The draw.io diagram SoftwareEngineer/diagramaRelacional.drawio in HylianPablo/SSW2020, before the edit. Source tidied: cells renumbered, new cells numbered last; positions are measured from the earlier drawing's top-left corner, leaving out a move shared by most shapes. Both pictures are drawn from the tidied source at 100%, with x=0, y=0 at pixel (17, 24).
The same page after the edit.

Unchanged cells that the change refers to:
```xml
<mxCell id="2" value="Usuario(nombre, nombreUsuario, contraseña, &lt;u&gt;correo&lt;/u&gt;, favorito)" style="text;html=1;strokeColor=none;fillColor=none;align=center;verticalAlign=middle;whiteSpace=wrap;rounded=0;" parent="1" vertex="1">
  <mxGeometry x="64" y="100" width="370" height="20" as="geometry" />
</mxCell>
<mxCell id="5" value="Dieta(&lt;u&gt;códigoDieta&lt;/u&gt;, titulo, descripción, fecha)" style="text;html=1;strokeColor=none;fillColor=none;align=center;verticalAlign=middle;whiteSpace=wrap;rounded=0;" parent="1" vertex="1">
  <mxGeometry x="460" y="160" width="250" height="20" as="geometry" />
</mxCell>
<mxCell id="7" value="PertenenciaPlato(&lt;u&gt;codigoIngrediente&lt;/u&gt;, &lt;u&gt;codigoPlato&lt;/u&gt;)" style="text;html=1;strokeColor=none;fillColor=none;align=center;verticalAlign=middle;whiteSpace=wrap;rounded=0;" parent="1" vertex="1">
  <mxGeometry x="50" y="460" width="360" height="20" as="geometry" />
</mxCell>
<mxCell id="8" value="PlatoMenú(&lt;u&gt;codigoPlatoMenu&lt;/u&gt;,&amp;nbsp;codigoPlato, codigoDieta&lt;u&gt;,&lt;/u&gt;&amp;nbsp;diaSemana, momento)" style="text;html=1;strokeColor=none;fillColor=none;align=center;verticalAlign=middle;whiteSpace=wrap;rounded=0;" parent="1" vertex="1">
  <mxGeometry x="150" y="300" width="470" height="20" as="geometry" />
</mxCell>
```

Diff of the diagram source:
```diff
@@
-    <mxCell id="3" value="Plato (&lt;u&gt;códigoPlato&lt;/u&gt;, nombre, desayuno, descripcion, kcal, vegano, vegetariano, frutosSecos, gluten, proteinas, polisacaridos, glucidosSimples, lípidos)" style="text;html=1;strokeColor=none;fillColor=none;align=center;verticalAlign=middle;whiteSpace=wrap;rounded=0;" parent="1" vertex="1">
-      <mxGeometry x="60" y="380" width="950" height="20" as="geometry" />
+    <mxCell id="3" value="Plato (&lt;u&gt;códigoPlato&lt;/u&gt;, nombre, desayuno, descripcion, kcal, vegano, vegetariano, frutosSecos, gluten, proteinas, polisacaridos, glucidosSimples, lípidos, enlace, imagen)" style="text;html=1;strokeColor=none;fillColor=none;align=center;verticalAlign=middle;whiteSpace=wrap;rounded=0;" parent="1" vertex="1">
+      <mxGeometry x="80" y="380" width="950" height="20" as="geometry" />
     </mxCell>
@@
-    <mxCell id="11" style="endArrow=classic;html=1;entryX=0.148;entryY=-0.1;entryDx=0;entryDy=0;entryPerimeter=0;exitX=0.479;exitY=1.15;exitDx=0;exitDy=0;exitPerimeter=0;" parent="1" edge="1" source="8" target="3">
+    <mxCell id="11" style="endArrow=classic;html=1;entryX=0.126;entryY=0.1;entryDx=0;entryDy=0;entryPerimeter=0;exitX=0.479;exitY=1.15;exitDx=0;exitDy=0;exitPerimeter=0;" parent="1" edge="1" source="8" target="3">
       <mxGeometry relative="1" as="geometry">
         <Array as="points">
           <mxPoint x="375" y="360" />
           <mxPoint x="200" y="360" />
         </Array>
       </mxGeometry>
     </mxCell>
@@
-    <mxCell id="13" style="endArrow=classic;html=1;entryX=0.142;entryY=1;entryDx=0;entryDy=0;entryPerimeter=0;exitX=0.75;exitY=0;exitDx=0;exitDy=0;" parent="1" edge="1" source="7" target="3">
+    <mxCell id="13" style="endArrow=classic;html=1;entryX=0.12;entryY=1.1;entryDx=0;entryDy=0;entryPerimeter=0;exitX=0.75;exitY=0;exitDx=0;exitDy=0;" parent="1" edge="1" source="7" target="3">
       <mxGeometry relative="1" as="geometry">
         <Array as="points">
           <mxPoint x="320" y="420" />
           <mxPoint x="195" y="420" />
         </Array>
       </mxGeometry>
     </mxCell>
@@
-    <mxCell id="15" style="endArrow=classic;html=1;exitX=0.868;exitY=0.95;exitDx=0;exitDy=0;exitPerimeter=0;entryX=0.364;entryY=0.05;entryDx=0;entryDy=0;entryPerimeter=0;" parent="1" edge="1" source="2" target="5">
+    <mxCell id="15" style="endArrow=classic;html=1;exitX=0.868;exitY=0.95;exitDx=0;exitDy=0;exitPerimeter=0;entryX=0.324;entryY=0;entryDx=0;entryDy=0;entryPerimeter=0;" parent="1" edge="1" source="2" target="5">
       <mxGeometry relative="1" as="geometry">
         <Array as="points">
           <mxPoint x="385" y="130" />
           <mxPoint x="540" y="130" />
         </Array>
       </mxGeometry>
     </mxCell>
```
-*-*-
** TASK **
The records above are to be duplicated exactly, every one of them.

** TASK OUTPUT **
The draw.io diagram SoftwareEngineer/diagramaRelacional.drawio in HylianPablo/SSW2020, before the edit. Source tidied: cells renumbered, new cells numbered last; positions are measured from the earlier drawing's top-left corner, leaving out a move shared by most shapes. Both pictures are drawn from the tidied source at 100%, with x=0, y=0 at pixel (17, 24).
The same page after the edit.

Unchanged cells that the change refers to:
```xml
<mxCell id="2" value="Usuario(nombre, nombreUsuario, contraseña, &lt;u&gt;correo&lt;/u&gt;, favorito)" style="text;html=1;strokeColor=none;fillColor=none;align=center;verticalAlign=middle;whiteSpace=wrap;rounded=0;" parent="1" vertex="1">
  <mxGeometry x="64" y="100" width="370" height="20" as="geometry" />
</mxCell>
<mxCell id="5" value="Dieta(&lt;u&gt;códigoDieta&lt;/u&gt;, titulo, descripción, fecha)" style="text;html=1;strokeColor=none;fillColor=none;align=center;verticalAlign=middle;whiteSpace=wrap;rounded=0;" parent="1" vertex="1">
  <mxGeometry x="460" y="160" width="250" height="20" as="geometry" />
</mxCell>
<mxCell id="7" value="PertenenciaPlato(&lt;u&gt;codigoIngrediente&lt;/u&gt;, &lt;u&gt;codigoPlato&lt;/u&gt;)" style="text;html=1;strokeColor=none;fillColor=none;align=center;verticalAlign=middle;whiteSpace=wrap;rounded=0;" parent="1" vertex="1">
  <mxGeometry x="50" y="460" width="360" height="20" as="geometry" />
</mxCell>
<mxCell id="8" value="PlatoMenú(&lt;u&gt;codigoPlatoMenu&lt;/u&gt;,&amp;nbsp;codigoPlato, codigoDieta&lt;u&gt;,&lt;/u&gt;&amp;nbsp;diaSemana, momento)" style="text;html=1;strokeColor=none;fillColor=none;align=center;verticalAlign=middle;whiteSpace=wrap;rounded=0;" parent="1" vertex="1">
  <mxGeometry x="150" y="300" width="470" height="20" as="geometry" />
</mxCell>
```

Diff of the diagram source:
```diff
@@
-    <mxCell id="3" value="Plato (&lt;u&gt;códigoPlato&lt;/u&gt;, nombre, desayuno, descripcion, kcal, vegano, vegetariano, frutosSecos, gluten, proteinas, polisacaridos, glucidosSimples, lípidos)" style="text;html=1;strokeColor=none;fillColor=none;align=center;verticalAlign=middle;whiteSpace=wrap;rounded=0;" parent="1" vertex="1">
-      <mxGeometry x="60" y="380" width="950" height="20" as="geometry" />
+    <mxCell id="3" value="Plato (&lt;u&gt;códigoPlato&lt;/u&gt;, nombre, desayuno, descripcion, kcal, vegano, vegetariano, frutosSecos, gluten, proteinas, polisacaridos, glucidosSimples, lípidos, enlace, imagen)" style="text;html=1;strokeColor=none;fillColor=none;align=center;verticalAlign=middle;whiteSpace=wrap;rounded=0;" parent="1" vertex="1">
+      <mxGeometry x="80" y="380" width="950" height="20" as="geometry" />
     </mxCell>
@@
-    <mxCell id="11" style="endArrow=classic;html=1;entryX=0.148;entryY=-0.1;entryDx=0;entryDy=0;entryPerimeter=0;exitX=0.479;exitY=1.15;exitDx=0;exitDy=0;exitPerimeter=0;" parent="1" edge="1" source="8" target="3">
+    <mxCell id="11" style="endArrow=classic;html=1;entryX=0.126;entryY=0.1;entryDx=0;entryDy=0;entryPerimeter=0;exitX=0.479;exitY=1.15;exitDx=0;exitDy=0;exitPerimeter=0;" parent="1" edge="1" source="8" target="3">
       <mxGeometry relative="1" as="geometry">
         <Array as="points">
           <mxPoint x="375" y="360" />
           <mxPoint x="200" y="360" />
         </Array>
       </mxGeometry>
     </mxCell>
@@
-    <mxCell id="13" style="endArrow=classic;html=1;entryX=0.142;entryY=1;entryDx=0;entryDy=0;entryPerimeter=0;exitX=0.75;exitY=0;exitDx=0;exitDy=0;" parent="1" edge="1" source="7" target="3">
+    <mxCell id="13" style="endArrow=classic;html=1;entryX=0.12;entryY=1.1;entryDx=0;entryDy=0;entryPerimeter=0;exitX=0.75;exitY=0;exitDx=0;exitDy=0;" parent="1" edge="1" source="7" target="3">
       <mxGeometry relative="1" as="geometry">
         <Array as="points">
           <mxPoint x="320" y="420" />
           <mxPoint x="195" y="420" />
         </Array>
       </mxGeometry>
     </mxCell>
@@
-    <mxCell id="15" style="endArrow=classic;html=1;exitX=0.868;exitY=0.95;exitDx=0;exitDy=0;exitPerimeter=0;entryX=0.364;entryY=0.05;entryDx=0;entryDy=0;entryPerimeter=0;" parent="1" edge="1" source="2" target="5">
+    <mxCell id="15" style="endArrow=classic;html=1;exitX=0.868;exitY=0.95;exitDx=0;exitDy=0;exitPerimeter=0;entryX=0.324;entryY=0;entryDx=0;entryDy=0;entryPerimeter=0;" parent="1" edge="1" source="2" target="5">
       <mxGeometry relative="1" as="geometry">
         <Array as="points">
           <mxPoint x="385" y="130" />
           <mxPoint x="540" y="130" />
         </Array>
       </mxGeometry>
     </mxCell>
```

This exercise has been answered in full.